(What you will do) Select all lines in the records that include "changed".

--- Information Enclosed Below ---

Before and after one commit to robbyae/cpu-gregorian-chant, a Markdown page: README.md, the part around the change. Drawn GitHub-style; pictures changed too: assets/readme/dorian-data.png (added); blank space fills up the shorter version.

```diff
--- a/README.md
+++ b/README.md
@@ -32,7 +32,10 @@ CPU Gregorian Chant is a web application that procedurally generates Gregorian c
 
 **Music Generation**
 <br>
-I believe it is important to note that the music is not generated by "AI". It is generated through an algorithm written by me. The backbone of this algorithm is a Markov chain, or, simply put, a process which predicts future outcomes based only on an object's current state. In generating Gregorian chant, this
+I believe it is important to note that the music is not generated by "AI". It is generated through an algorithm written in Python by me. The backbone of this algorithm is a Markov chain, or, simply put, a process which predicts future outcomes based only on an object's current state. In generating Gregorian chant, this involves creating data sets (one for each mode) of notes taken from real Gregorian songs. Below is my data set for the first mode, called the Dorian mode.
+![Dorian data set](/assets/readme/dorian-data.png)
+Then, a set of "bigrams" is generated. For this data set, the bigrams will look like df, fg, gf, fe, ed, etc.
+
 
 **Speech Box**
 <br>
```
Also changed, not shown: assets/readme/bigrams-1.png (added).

--- End of Enclosed Information ---

(Written reply)
Before and after one commit to robbyae/cpu-gregorian-chant, a Markdown page: README.md, the part around the change. Drawn GitHub-style; pictures changed too: assets/readme/dorian-data.png (added); blank space fills up the shorter version.
Also changed, not shown: assets/readme/bigrams-1.png (added).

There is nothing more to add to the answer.